Work item
Exact retyping of the data: please keep every word and drop each picture.
··· Listed records
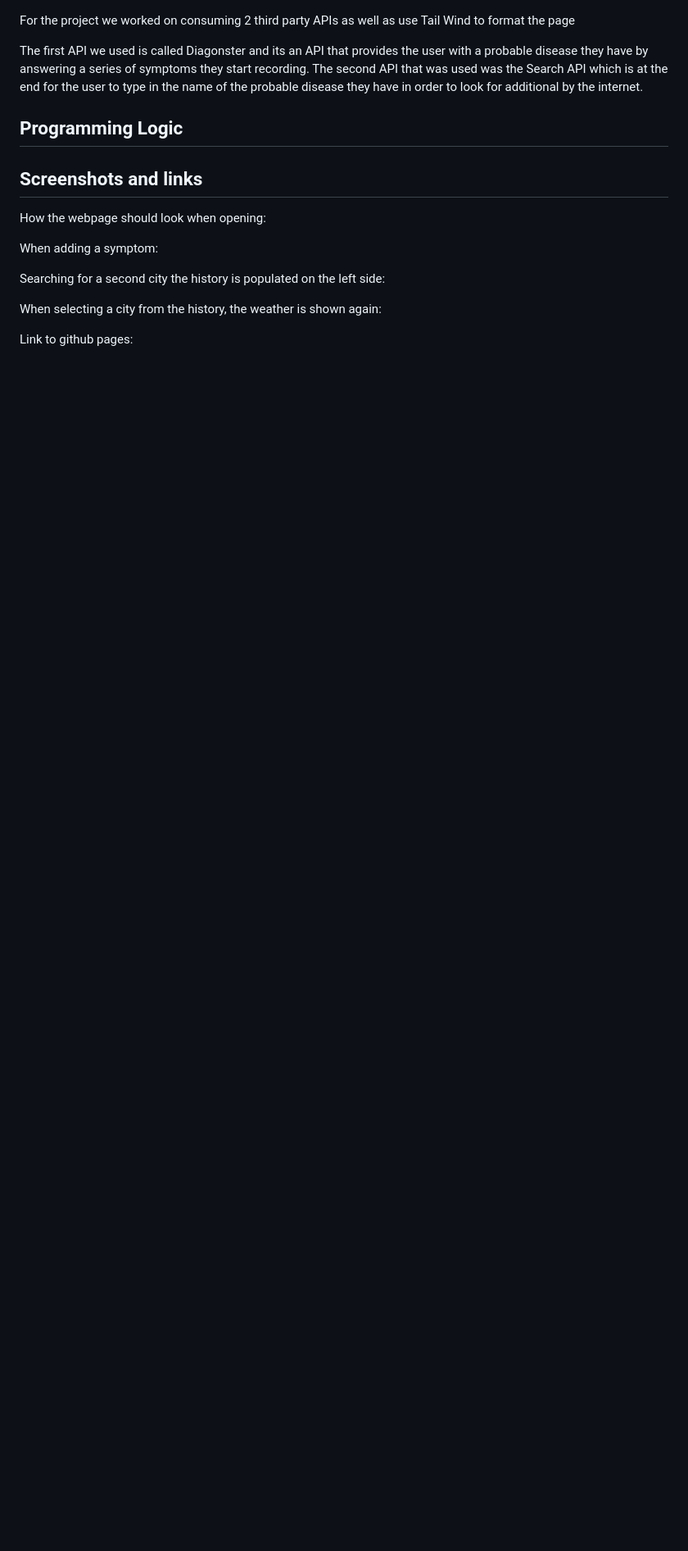
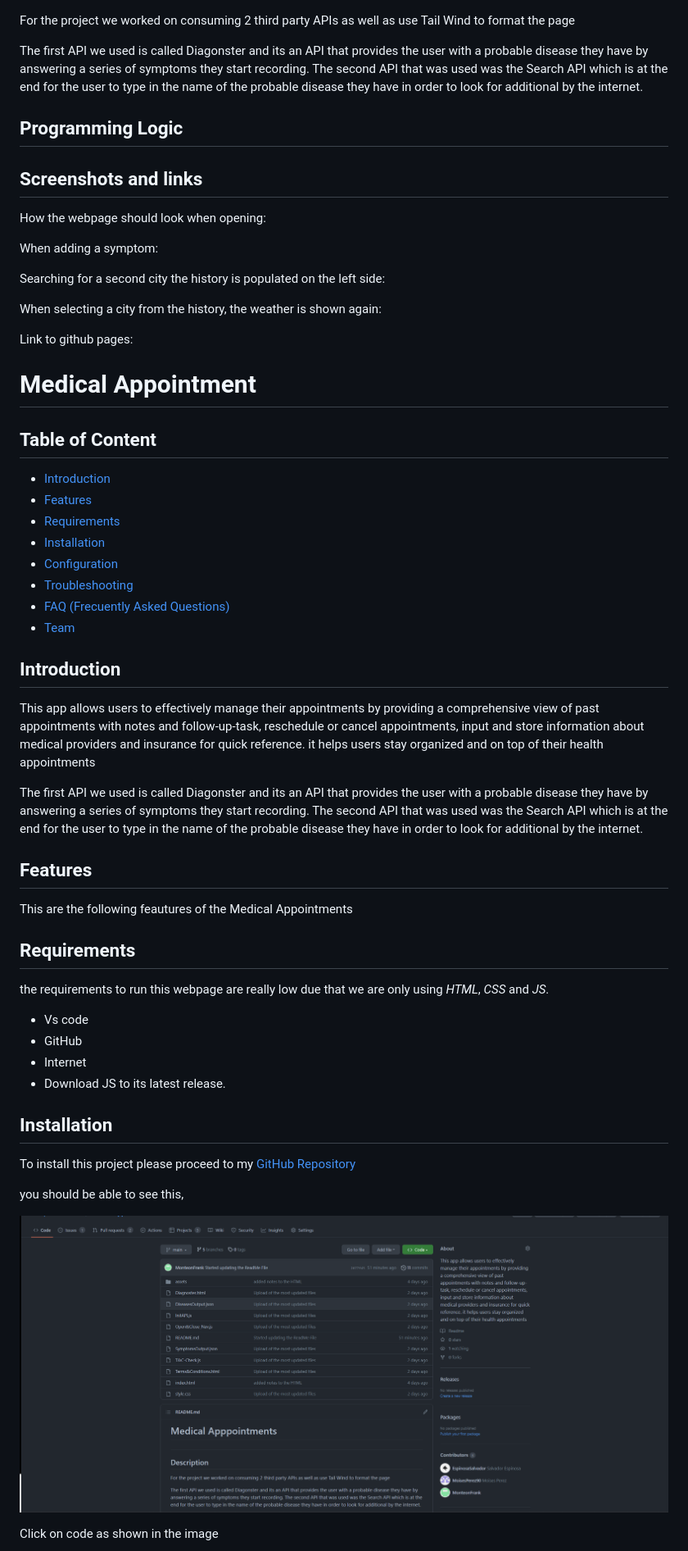
Before and after one commit to EspinosaSalvador/Medical-Appointments, a Markdown page: README.md, the part around the change printed below. Shown: that part at 82% size. Rendered like a GitHub page; pictures changed too: assets/Img/Github-Repository.png (added); blank space fills up the shorter version.

Commit message:
added changes to readme and img

```diff
--- a/README.md
+++ b/README.md
@@ -23,3 +19,48 @@
 
 <p></p>
 <p>Link to github pages:</p>
+
+
+# Medical Appointment
+
+## Table of Content
+
+* [Introduction](#introduction)
+* [Features](#features)
+* [Requirements](#requirements)
+* [Installation](#installation)
+* [Configuration](#configuration)
+* [Troubleshooting](#troubleshooting)
+* [FAQ (Frecuently Asked Questions)](#faq-frecuentrly-asked-questions)
+* [Team](#team)
+
+## Introduction
+
+This app allows users to effectively manage their appointments by providing a comprehensive view of past appointments with notes and follow-up-task, reschedule or cancel appointments, input and store information about medical providers and insurance for quick reference. it helps users stay organized and on top of their health appointments
+
+The first API we used is called Diagonster and its an API that provides the user with a probable disease they have by answering a series of symptoms they start recording. The second API that was used was the Search API which is at the end for the user to type in the name of the probable disease they have in order to look for additional by the internet.
+
+## Features
+
+This are the following feautures of the Medical Appointments
+<!-- ! To be worked on -->
+
+## Requirements
+
+the requirements to run this webpage are really low due that we are only using *HTML*, *CSS* and *JS*.
+
+* Vs code
+* GitHub
+* Internet
+* Download JS to its latest release.
+
+## Installation
+
+To install this project please proceed to my [GitHub Repository](https://github.com/EspinosaSalvador/Medical-Appointments)
+
+you should be able to see this,
+
+![Github Repository](./assets/Img/Github-Repository.png)
+
+Click on code as shown in the image
+
```
Also changed, not shown: other parts of README.md (+47 -4 lines), assets/Img/Code-ssh.png (added).
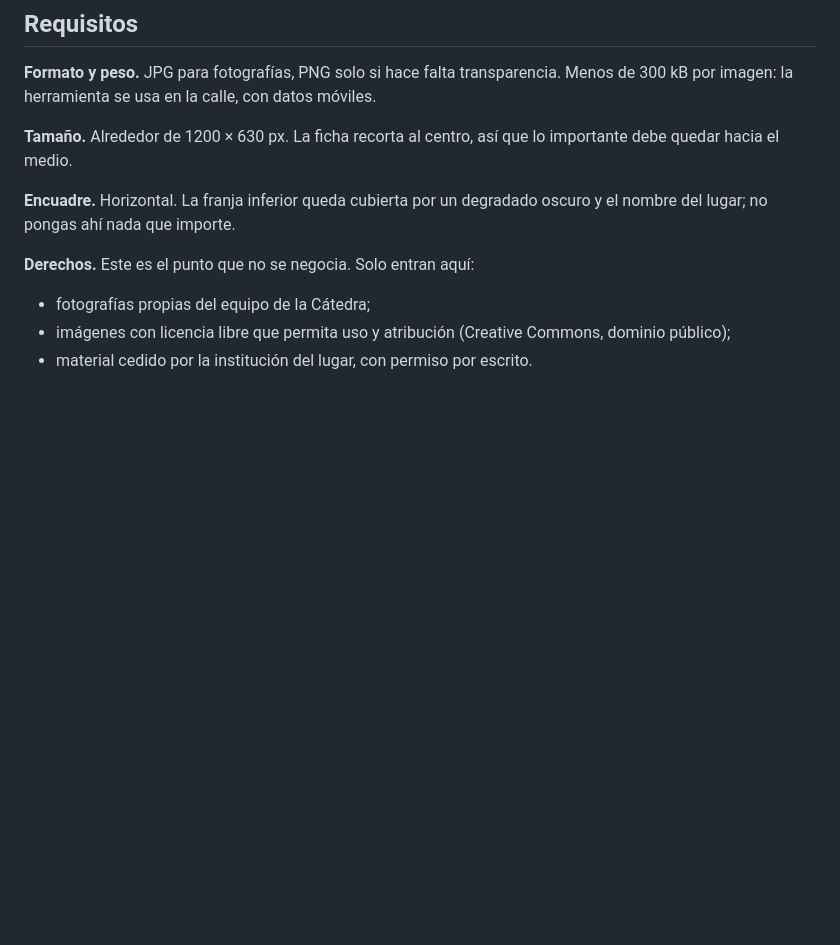
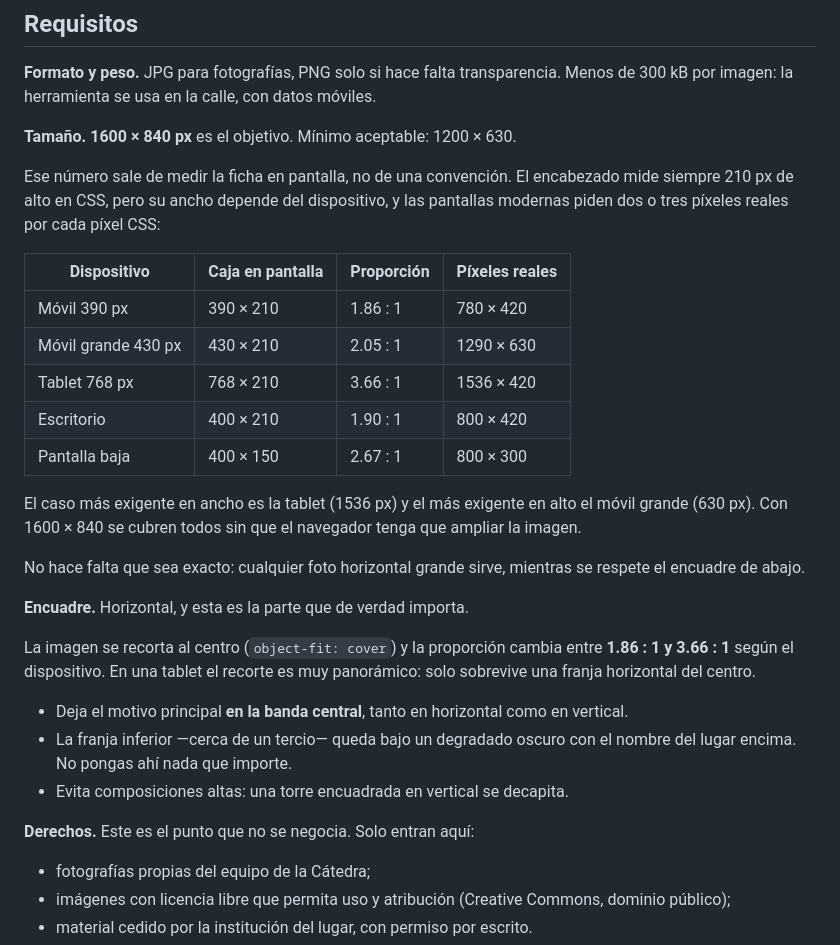
Before and after one commit to arsa-arq/queesahi, a Markdown page: public/fotos/README.md, the part around the change. Drawn GitHub-style; blank space fills up the shorter version.

Commit message:
docs: precisar el tamano de imagen a partir de medidas reales
El README decia "alrededor de 1200 x 630", que se queda corto: una tablet
de 768 px necesita 1536 px de ancho reales y un movil grande 630 px de alto.
Se sustituye por 1600 x 840 y se anade la tabla de medidas por dispositivo.

Lo importante no es el tamano sino el encuadre: la proporcion del recorte va
de 1.86:1 a 3.66:1 segun el dispositivo, asi que solo sobrevive la banda
central de la imagen. Queda dicho de forma explicita.

Co-Authored-By: Claude Opus 5 <noreply@anthropic.com>

```diff
--- a/public/fotos/README.md
+++ b/public/fotos/README.md
@@ -53,11 +53,39 @@ Ejemplo de la entrada resultante:
 Menos de 300 kB por imagen: la herramienta se usa en la calle, con datos
 móviles.
 
-**Tamaño.** Alrededor de 1200 × 630 px. La ficha recorta al centro, así que lo
-importante debe quedar hacia el medio.
+**Tamaño.** **1600 × 840 px** es el objetivo. Mínimo aceptable: 1200 × 630.
 
-**Encuadre.** Horizontal. La franja inferior queda cubierta por un degradado
-oscuro y el nombre del lugar; no pongas ahí nada que importe.
+Ese número sale de medir la ficha en pantalla, no de una convención. El
+encabezado mide siempre 210 px de alto en CSS, pero su ancho depende del
+dispositivo, y las pantallas modernas piden dos o tres píxeles reales por cada
+píxel CSS:
+
+| Dispositivo | Caja en pantalla | Proporción | Píxeles reales |
+|---|---|---|---|
+| Móvil 390 px | 390 × 210 | 1.86 : 1 | 780 × 420 |
+| Móvil grande 430 px | 430 × 210 | 2.05 : 1 | 1290 × 630 |
+| Tablet 768 px | 768 × 210 | 3.66 : 1 | 1536 × 420 |
+| Escritorio | 400 × 210 | 1.90 : 1 | 800 × 420 |
+| Pantalla baja | 400 × 150 | 2.67 : 1 | 800 × 300 |
+
+El caso más exigente en ancho es la tablet (1536 px) y el más exigente en alto
+el móvil grande (630 px). Con 1600 × 840 se cubren todos sin que el navegador
+tenga que ampliar la imagen.
+
+No hace falta que sea exacto: cualquier foto horizontal grande sirve, mientras
+se respete el encuadre de abajo.
+
+**Encuadre.** Horizontal, y esta es la parte que de verdad importa.
+
+La imagen se recorta al centro (`object-fit: cover`) y la proporción cambia
+entre **1.86 : 1 y 3.66 : 1** según el dispositivo. En una tablet el recorte es
+muy panorámico: solo sobrevive una franja horizontal del centro.
+
+- Deja el motivo principal **en la banda central**, tanto en horizontal como en
+  vertical.
+- La franja inferior —cerca de un tercio— queda bajo un degradado oscuro con el
+  nombre del lugar encima. No pongas ahí nada que importe.
+- Evita composiciones altas: una torre encuadrada en vertical se decapita.
 
 **Derechos.** Este es el punto que no se negocia. Solo entran aquí:
 
```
······
Answer below
Before and after one commit to EspinosaSalvador/Medical-Appointments, a Markdown page: README.md, the part around the change printed below. Shown: that part at 82% size. Rendered like a GitHub page; pictures changed too: assets/Img/Github-Repository.png (added); blank space fills up the shorter version.

Commit message:
added changes to readme and img

```diff
--- a/README.md
+++ b/README.md
@@ -23,3 +19,48 @@
 
 <p></p>
 <p>Link to github pages:</p>
+
+
+# Medical Appointment
+
+## Table of Content
+
+* [Introduction](#introduction)
+* [Features](#features)
+* [Requirements](#requirements)
+* [Installation](#installation)
+* [Configuration](#configuration)
+* [Troubleshooting](#troubleshooting)
+* [FAQ (Frecuently Asked Questions)](#faq-frecuentrly-asked-questions)
+* [Team](#team)
+
+## Introduction
+
+This app allows users to effectively manage their appointments by providing a comprehensive view of past appointments with notes and follow-up-task, reschedule or cancel appointments, input and store information about medical providers and insurance for quick reference. it helps users stay organized and on top of their health appointments
+
+The first API we used is called Diagonster and its an API that provides the user with a probable disease they have by answering a series of symptoms they start recording. The second API that was used was the Search API which is at the end for the user to type in the name of the probable disease they have in order to look for additional by the internet.
+
+## Features
+
+This are the following feautures of the Medical Appointments
+<!-- ! To be worked on -->
+
+## Requirements
+
+the requirements to run this webpage are really low due that we are only using *HTML*, *CSS* and *JS*.
+
+* Vs code
+* GitHub
+* Internet
+* Download JS to its latest release.
+
+## Installation
+
+To install this project please proceed to my [GitHub Repository](https://github.com/EspinosaSalvador/Medical-Appointments)
+
+you should be able to see this,
+
+![Github Repository](./assets/Img/Github-Repository.png)
+
+Click on code as shown in the image
+
```
Also changed, not shown: other parts of README.md (+47 -4 lines), assets/Img/Code-ssh.png (added).
Before and after one commit to arsa-arq/queesahi, a Markdown page: public/fotos/README.md, the part around the change. Drawn GitHub-style; blank space fills up the shorter version.

Commit message:
docs: precisar el tamano de imagen a partir de medidas reales
El README decia "alrededor de 1200 x 630", que se queda corto: una tablet
de 768 px necesita 1536 px de ancho reales y un movil grande 630 px de alto.
Se sustituye por 1600 x 840 y se anade la tabla de medidas por dispositivo.

Lo importante no es el tamano sino el encuadre: la proporcion del recorte va
de 1.86:1 a 3.66:1 segun el dispositivo, asi que solo sobrevive la banda
central de la imagen. Queda dicho de forma explicita.

Co-Authored-By: Claude Opus 5 <noreply@anthropic.com>

```diff
--- a/public/fotos/README.md
+++ b/public/fotos/README.md
@@ -53,11 +53,39 @@ Ejemplo de la entrada resultante:
 Menos de 300 kB por imagen: la herramienta se usa en la calle, con datos
 móviles.
 
-**Tamaño.** Alrededor de 1200 × 630 px. La ficha recorta al centro, así que lo
-importante debe quedar hacia el medio.
+**Tamaño.** **1600 × 840 px** es el objetivo. Mínimo aceptable: 1200 × 630.
 
-**Encuadre.** Horizontal. La franja inferior queda cubierta por un degradado
-oscuro y el nombre del lugar; no pongas ahí nada que importe.
+Ese número sale de medir la ficha en pantalla, no de una convención. El
+encabezado mide siempre 210 px de alto en CSS, pero su ancho depende del
+dispositivo, y las pantallas modernas piden dos o tres píxeles reales por cada
+píxel CSS:
+
+| Dispositivo | Caja en pantalla | Proporción | Píxeles reales |
+|---|---|---|---|
+| Móvil 390 px | 390 × 210 | 1.86 : 1 | 780 × 420 |
+| Móvil grande 430 px | 430 × 210 | 2.05 : 1 | 1290 × 630 |
+| Tablet 768 px | 768 × 210 | 3.66 : 1 | 1536 × 420 |
+| Escritorio | 400 × 210 | 1.90 : 1 | 800 × 420 |
+| Pantalla baja | 400 × 150 | 2.67 : 1 | 800 × 300 |
+
+El caso más exigente en ancho es la tablet (1536 px) y el más exigente en alto
+el móvil grande (630 px). Con 1600 × 840 se cubren todos sin que el navegador
+tenga que ampliar la imagen.
+
+No hace falta que sea exacto: cualquier foto horizontal grande sirve, mientras
+se respete el encuadre de abajo.
+
+**Encuadre.** Horizontal, y esta es la parte que de verdad importa.
+
+La imagen se recorta al centro (`object-fit: cover`) y la proporción cambia
+entre **1.86 : 1 y 3.66 : 1** según el dispositivo. En una tablet el recorte es
+muy panorámico: solo sobrevive una franja horizontal del centro.
+
+- Deja el motivo principal **en la banda central**, tanto en horizontal como en
+  vertical.
+- La franja inferior —cerca de un tercio— queda bajo un degradado oscuro con el
+  nombre del lugar encima. No pongas ahí nada que importe.
+- Evita composiciones altas: una torre encuadrada en vertical se decapita.
 
 **Derechos.** Este es el punto que no se negocia. Solo entran aquí:
 
```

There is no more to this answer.